Residence of the Dutch Ambassador, Bucharest
Located in the area with embassies in the vicinity of Aviatorilor boulevard, in a building built in 1922 in the Neo-Romanian style, with Byzantine elements, the previous residence of the Dutch Ambassador was redecorated by the interior architect Iulia Iuga-Dohmen.
Included in the UNESCO heritage, the building with four levels (half-ground, ground floor, first floor and attic) and an area of approximately 800 square meters of living space is organized inside in two areas: a public space, located on the ground floor, where guests are received, invited and various receptions and dinners are held, and a private area, upstairs, where the ambassador lived with his family.
The budget available and spent with great care was not enough for the redecoration of the entire house, so it was decided that the arrangement would only cover the public area on the ground floor.

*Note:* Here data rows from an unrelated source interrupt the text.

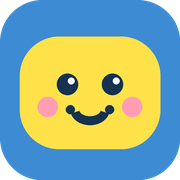
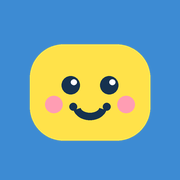
PWA 홈 화면 아이콘: 바탕을 꽉 채운 maskable 판 추가
모서리가 투명한 아이콘은 Android 가 원·둥근 사각형으로 자를 때 작은 파란 네모로 보였다.
바탕을 사각형으로 채우고 얼굴을 안쪽 80% 에 둔 판을 manifest 에 purpose=maskable 로 넣고,
iOS 용 apple-touch-icon 도 같은 꽉 채운 판으로 바꾼다.

diff --git a/scripts/make-icons.py b/scripts/make-icons.py
@@ -85,8 +85,18 @@ def face(size, with_bg=True):
 
 
 def icon(size):
-    """앱 아이콘 = 파란 바탕 + 얼굴"""
+    """브라우저 탭용 아이콘 = 둥근 파란 바탕 + 얼굴 (모서리 투명)"""
     return face(size, with_bg=True)
+
+
+def icon_full(size, scale=0.8):
+    """홈 화면용 아이콘. 바탕을 사각형으로 꽉 채우고(투명 없음) 얼굴은 안쪽 safe zone(80%)에 둔다.
+    Android 는 이 판을 원·둥근 사각형으로 잘라 쓰고(maskable), iOS 는 자기 모서리를 씌운다."""
+    img = Image.new("RGBA", (size, size), ACC)
+    inner = int(size * scale)
+    f = face(inner, with_bg=False)
+    img.paste(f, ((size - inner) // 2, (size - inner) // 2), f)
+    return img.convert("RGB")
 
 
 def og():
@@ -116,7 +126,9 @@ def og():
 if __name__ == "__main__":
     icon(512).save(os.path.join(ROOT, "icon-512.png"))
     icon(192).save(os.path.join(ROOT, "icon-192.png"))
-    icon(180).save(os.path.join(ROOT, "apple-touch-icon.png"))
     icon(32).save(os.path.join(ROOT, "favicon-32.png"))
+    icon_full(512).save(os.path.join(ROOT, "icon-maskable-512.png"))
+    icon_full(192).save(os.path.join(ROOT, "icon-maskable-192.png"))
+    icon_full(180, scale=0.86).save(os.path.join(ROOT, "apple-touch-icon.png"))
     og().save(os.path.join(ROOT, "og.png"), optimize=True)
     print("written:", sorted(os.listdir(ROOT)))
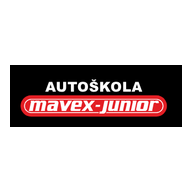
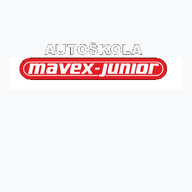
MAVEX – JUNIOR 3D dizajn

diff --git a/index.html b/index.html
@@ -3,46 +3,92 @@
 <head>
 <meta charset="utf-8">
 <meta name="viewport" content="width=device-width,initial-scale=1,viewport-fit=cover">
-<meta name="theme-color" content="#214f7d">
+<meta name="theme-color" content="#b8000c">
 <meta name="mobile-web-app-capable" content="yes">
 <meta name="apple-mobile-web-app-capable" content="yes">
-<meta name="apple-mobile-web-app-title" content="MAVEX JUNIOR">
+<meta name="apple-mobile-web-app-title" content="MAVEX – JUNIOR">
 <link rel="manifest" href="manifest.json">
 <link rel="icon" href="icon-192.png" type="image/png">
 <title>MAVEX – JUNIOR</title>
 <style>
+:root{--red:#e5232b;--red2:#b9000a;--dark:#11151b;--blue:#214f7d;--ink:#14171b}
 *{box-sizing:border-box}
-html,body{margin:0;min-height:100%;font-family:Arial,sans-serif;background:#f5f7fa;color:#111}
-main{min-height:100vh;display:flex;align-items:center;justify-content:center;padding:24px}
-.card{width:min(760px,100%);background:#fff;border-radius:24px;padding:42px 38px 34px;box-shadow:0 8px 30px rgba(0,0,0,.12);text-align:center}
-.logo{width:min(620px,92%);height:auto;display:block;margin:0 auto 38px}
-h1{margin:0 0 12px;color:#214f7d;font-size:clamp(25px,5vw,40px);font-weight:800}
-p{margin:0;color:#222;font-size:clamp(16px,3vw,22px);line-height:1.45}
-.btn{display:flex;align-items:center;justify-content:center;gap:14px;width:min(430px,100%);margin:30px auto 0;padding:18px 24px;border-radius:15px;background:#103b78;color:#fff;text-decoration:none;font-size:clamp(18px,3vw,24px);font-weight:800;box-shadow:0 5px 14px rgba(16,59,120,.22)}
-.cal{font-size:1.25em;line-height:1}
-.small{margin-top:24px;color:#666;font-size:14px}
-@media(max-width:500px){
-main{padding:12px}
-.card{padding:28px 18px 24px;border-radius:18px}
-.logo{margin-bottom:28px}
-.btn{padding:16px 18px}
+html,body{margin:0;min-height:100%;font-family:Arial,Helvetica,sans-serif;background:#eef1f5;color:var(--ink)}
+body{overflow-x:hidden}
+.page{min-height:100vh;display:flex;align-items:center;justify-content:center;padding:20px}
+.shell{position:relative;width:min(1120px,100%);min-height:720px;overflow:hidden;border-radius:32px;background:linear-gradient(145deg,#fff 0%,#fff 58%,#f0f3f6 100%);box-shadow:0 30px 70px rgba(0,0,0,.18),inset 0 1px 0 #fff}
+.shell:before{content:"";position:absolute;width:560px;height:560px;left:-260px;top:-280px;border-radius:50%;background:radial-gradient(circle at 70% 70%,#ff3540 0 3%,transparent 4%),linear-gradient(135deg,#15191e 0 38%,#e5232b 39% 44%,transparent 45%);transform:rotate(-10deg);opacity:.98}
+.shell:after{content:"";position:absolute;width:600px;height:600px;right:-310px;bottom:-330px;border-radius:50%;background:linear-gradient(315deg,#15191e 0 37%,#e5232b 38% 43%,transparent 44%);transform:rotate(-8deg)}
+.content{position:relative;z-index:2;display:grid;grid-template-columns:1.15fr .85fr;gap:30px;min-height:720px;padding:58px 64px}
+.left{display:flex;flex-direction:column;justify-content:center}
+.kicker{font-size:14px;letter-spacing:3px;font-weight:800;color:#666;text-transform:uppercase;margin-bottom:16px}
+.logo3d{display:inline-flex;align-self:flex-start;align-items:center;justify-content:center;padding:12px 22px;border-radius:28px;background:linear-gradient(180deg,#ff3b42,#c9000a);border:2px solid #ff5b60;box-shadow:0 12px 0 #7f0007,0 20px 28px rgba(185,0,10,.25),inset 0 2px 3px rgba(255,255,255,.7);transform:perspective(600px) rotateX(5deg);margin-bottom:30px}
+.logoText{font-style:italic;font-weight:900;font-size:clamp(30px,5vw,58px);letter-spacing:-3px;color:#fff;text-shadow:0 3px 0 #8e0006,0 5px 7px rgba(0,0,0,.2)}
+.auto{font-size:clamp(22px,4vw,42px);font-weight:900;letter-spacing:2px;color:#0c0e11;margin-bottom:4px;text-shadow:0 3px 0 #ddd}
+h1{margin:0;font-size:clamp(48px,8vw,92px);line-height:.92;letter-spacing:-4px;font-weight:950;color:#111}
+h1 span{color:var(--red);text-shadow:0 5px 0 #8d0007,0 10px 18px rgba(185,0,10,.18)}
+.lead{margin:22px 0 0;max-width:620px;font-size:clamp(18px,2.2vw,25px);line-height:1.4;color:#4a4e54}
+.cta{display:inline-flex;align-items:center;justify-content:center;gap:15px;width:min(430px,100%);margin-top:32px;padding:20px 26px;border:0;border-radius:18px;background:linear-gradient(180deg,#ff3b42,#c9000a);color:#fff;text-decoration:none;font-size:clamp(19px,2.4vw,26px);font-weight:900;box-shadow:0 9px 0 #850008,0 18px 30px rgba(185,0,10,.28),inset 0 2px 2px rgba(255,255,255,.5);transition:transform .18s,box-shadow .18s}
+.cta:hover{transform:translateY(-3px);box-shadow:0 12px 0 #850008,0 22px 35px rgba(185,0,10,.32)}
+.cta:active{transform:translateY(5px);box-shadow:0 4px 0 #850008,0 8px 15px rgba(185,0,10,.2)}
+.cal{width:34px;height:34px;border:3px solid #fff;border-radius:8px;position:relative}
+.cal:before{content:"";position:absolute;left:5px;right:5px;top:9px;border-top:3px solid #fff;box-shadow:0 7px 0 #fff}
+.cal:after{content:"";position:absolute;left:5px;right:5px;top:-6px;height:8px;border-left:3px solid #fff;border-right:3px solid #fff}
+.features{display:grid;grid-template-columns:repeat(4,1fr);gap:12px;margin-top:35px;max-width:680px}
+.feature{padding:15px 10px;border-radius:16px;background:rgba(255,255,255,.78);border:1px solid #e4e6e9;box-shadow:0 8px 20px rgba(0,0,0,.07);text-align:center}
+.fi{font-size:25px;color:var(--red);margin-bottom:7px}
+.feature b{font-size:12px;line-height:1.2;display:block}
+.right{display:flex;align-items:center;justify-content:center;position:relative}
+.gauge{width:min(420px,90%);aspect-ratio:1;border-radius:50%;background:radial-gradient(circle,#fff 0 48%,#f2f3f5 49% 62%,#171a1e 63% 66%,#dfe3e7 67%);box-shadow:20px 25px 45px rgba(0,0,0,.18),inset 0 0 0 12px #fff;position:relative;transform:perspective(800px) rotateY(-12deg) rotateX(7deg)}
+.gauge:before{content:"";position:absolute;inset:10%;border-radius:50%;background:repeating-conic-gradient(from -135deg,#222 0deg 1deg,transparent 1deg 7deg);mask:radial-gradient(circle,transparent 0 65%,#000 66%);opacity:.8}
+.gauge:after{content:"";position:absolute;left:50%;top:50%;width:6px;height:39%;background:linear-gradient(#e5232b,#8d0007);transform-origin:50% 100%;transform:translate(-50%,-100%) rotate(38deg);border-radius:8px;box-shadow:0 2px 5px #777}
+.gauge-center{position:absolute;left:50%;top:50%;width:36px;height:36px;border-radius:50%;background:var(--red);transform:translate(-50%,-50%);box-shadow:0 3px 7px rgba(0,0,0,.3);z-index:2}
+.gauge-label{position:absolute;inset:0;display:flex;align-items:center;justify-content:center;padding-top:90px;flex-direction:column}
+.gauge-label strong{font-size:54px;letter-spacing:-3px}
+.gauge-label small{font-weight:800;color:#777;letter-spacing:3px}
+.road{position:absolute;bottom:35px;left:10%;width:78%;height:110px;transform:skewY(-10deg);background:linear-gradient(90deg,#d7dbe0,#fff);clip-path:polygon(15% 100%,80% 100%,100% 0,45% 0)}
+.road:after{content:"";position:absolute;left:48%;top:0;width:7px;height:100%;background:repeating-linear-gradient(#fff 0 18px,transparent 18px 34px);opacity:.8}
+.car{position:absolute;bottom:72px;left:23%;font-size:62px;filter:drop-shadow(0 10px 8px rgba(0,0,0,.2));transform:scaleX(-1)}
+.badge{position:absolute;right:3%;top:10%;padding:10px 15px;border-radius:14px;background:#111;color:#fff;font-size:12px;font-weight:900;letter-spacing:1px;box-shadow:0 7px 0 #e5232b,0 12px 20px rgba(0,0,0,.15)}
+@media(max-width:850px){
+ .shell{min-height:auto;border-radius:24px}.content{grid-template-columns:1fr;min-height:auto;padding:42px 28px 34px}.right{order:-1;height:250px}.gauge{width:235px}.gauge-label strong{font-size:32px}.gauge-label{padding-top:45px}.road{display:none}.car{font-size:38px;bottom:12px;left:18%}.badge{top:5%;right:4%}
+ .features{grid-template-columns:repeat(2,1fr)}
+}
+@media(max-width:480px){
+ .page{padding:8px}.content{padding:28px 18px 26px}.right{height:220px}.logo3d{padding:9px 15px}.logoText{font-size:31px}.auto{font-size:18px}h1{font-size:48px;letter-spacing:-2px}.lead{font-size:17px}.cta{margin-top:24px;padding:17px 18px}.features{gap:8px;margin-top:24px}.feature{padding:12px 6px}.feature b{font-size:10px}
 }
 </style>
 </head>
 <body>
-<main>
-<section class="card">
-<img class="logo" src="logo.png" alt="AUTOŠKOLA mavex-junior">
-<h1>MAVEX – JUNIOR</h1>
-<p>Rezervačný kalendár autoškoly MAVEX – JUNIOR.</p>
-<a class="btn" href="https://script.google.com/macros/s/AKfycbzIWitrwJs8-ygDerMXPEgmlDk0k4OuRjoG1-pKcpIEB9ou5_uueng8KRyunKplJfBvMA/exec"><span class="cal">▣</span><span>OTVORIŤ MAVEX</span></a>
-<div class="small">MAVEX JUNIOR – vstup do rezervačného kalendára.</div>
+<div class="page">
+<section class="shell">
+<div class="content">
+<div class="left">
+<div class="kicker">Digitálny rezervačný systém</div>
+<div class="auto">AUTOŠKOLA</div>
+<div class="logo3d"><img src="logo.png" alt="AUTOŠKOLA mavex-junior" style="width:min(100%,560px);height:auto;display:block"></div>
+<h1>MAVEX <span>– JUNIOR</span></h1>
+<p class="lead">Rezervačný kalendár autoškoly. Jednoducho, rýchlo a prehľadne.</p>
+<a class="cta" href="https://script.google.com/macros/s/AKfycbzIWitrwJs8-ygDerMXPEgmlDk0k4OuRjoG1-pKcpIEB9ou5_uueng8KRyunKplJfBvMA/exec">
+<span class="cal"></span><span>OTVORIŤ MAVEX – JUNIOR – JUNIOR</span>
+</a>
+<div class="features">
+<div class="feature"><div class="fi">▦</div><b>ONLINE<br>REZERVÁCIE</b></div>
+<div class="feature"><div class="fi">◷</div><b>RÝCHLA<br>REZERVÁCIA</b></div>
+<div class="feature"><div class="fi">♧</div><b>PRIPOMIENKY<br>JÁZD</b></div>
+<div class="feature"><div class="fi">◆</div><b>BEZPEČNÉ<br>A SPOĽAHLIVÉ</b></div>
+</div>
+</div>
+<div class="right">
+<div class="badge">MAVEX – JUNIOR • 2026</div>
+<div class="gauge"><div class="gauge-center"></div><div class="gauge-label"><strong>JAZDA</strong><small>PRIPRAVENÁ</small></div></div>
+<div class="road"></div><div class="car">🚗</div>
+</div>
+</div>
 </section>
-</main>
+</div>
 <script>
-if ("serviceWorker" in navigator) {
-  navigator.serviceWorker.register("./sw.js").catch(console.error);
-}
+if("serviceWorker" in navigator){navigator.serviceWorker.register("./sw.js").catch(()=>{});}
 </script>
 </body>
 </html>

diff --git a/sw.js b/sw.js
@@ -1,13 +1,5 @@
-const CACHE="mavex-junior-v3";
+const CACHE="mavex-junior-3d-v2";
 const ASSETS=["./","./index.html","./manifest.json","./logo.png","./icon-192.png","./icon-512.png"];
-self.addEventListener("install",event=>{
-  event.waitUntil(caches.open(CACHE).then(cache=>cache.addAll(ASSETS)));
-  self.skipWaiting();
-});
-self.addEventListener("activate",event=>event.waitUntil(self.clients.claim()));
-self.addEventListener("fetch",event=>{
-  const url=new URL(event.request.url);
-  if(url.origin===location.origin){
-    event.respondWith(caches.match(event.request).then(cached=>cached||fetch(event.request)));
-  }
-});
+self.addEventListener("install",e=>{e.waitUntil(caches.open(CACHE).then(c=>c.addAll(ASSETS)));self.skipWaiting()});
+self.addEventListener("activate",e=>e.waitUntil(self.clients.claim()));
+self.addEventListener("fetch",e=>{if(new URL(e.request.url).origin===location.origin)e.respondWith(caches.match(e.request).then(r=>r||fetch(e.request)))});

It is a reception space divided into three halls and a dining area, all communicating directly with each other through wide, open arches.
Mrs. Consul Patricia van der Kleij testimonial: “Iulia knew best how to listen and put our wishes into practice”.
Moreover, Mrs. Consul and Mrs. Ambassador Tanja van Gool were the ones who got involved directly in the furnishing process, constantly communicating with Iulia throughout the entire project.
Iulia: “Despite the very beautiful architecture of the house, with wonderfully crafted stucco and arches, the interior I found was dark, with outdated furniture, worn upholstery, outdated lamps and heavy curtains, which increased the feeling of darkness even more. In these conditions, the beneficiary wanted a less heavy and congested interior, a relaxed layout, which would enjoy more space and more natural light. Starting from the classic decor available, I tried to preserve the image and the precious air of the rooms, while also adding elements of modernity. Speaking of The Netherlands, an open, transparent, even daring country, I wanted to reflect this in the design, in the furniture. Hence the set of coffee tables made of glass and metal and the modern sconces in satin glass that give a chic air in contrast to the decorated walls, which I highlight.”
But these are part of the new elements, added to the design, because a large part of the old pieces of furniture were kept and reconditioned, both for their beauty and to fit in the budget. Regarding the newly purchased furniture, the ambassador wanted only local pieces, made in Romania, which was mostly respected.
The gentlemen’s lounge or the evening lounge, with its beautiful marble fireplace received a new set, consisting of sofas and armchairs in calf leather, and a set of massive glass coffee tables. The royal color of The Netherlands can be found in the orange shades of the silk draperies. Iulia chose darker, more sober colors for the evening lounge, to match the Dutch oil paintings guarding the fireplace.
In the living room, preferred by the ladies for its elegant and bright air, the existing sofas and armchairs were kept, being reupholstered with a golden silk fabric with a striped print. Silk was also used to make the draperies, which have a Paisley, royal pattern.
And in the dining area, the basic furniture was kept and refurbished. It is a wooden table for 12 people, which can be extended up to 40 people, together with the related chairs.
To leave enough room for passage, the dining space was not cluttered with massive pieces of furniture, preferring two narrow wooden consoles, matched with the paneling. As in the rest of the salons, the walls are decorated with paintings, this time proposing landscapes from The Netherlands in watercolor.
The interior arrangement with a classical predilection also had Art Deco influences, which we find in the Pasley pattern of the curtains, the chrome of the chandeliers, the metallic accents of the lampposts and the light tones of the sofas and armchairs. In short, the interior decoration is a mix between modern decorations and eclectic influences.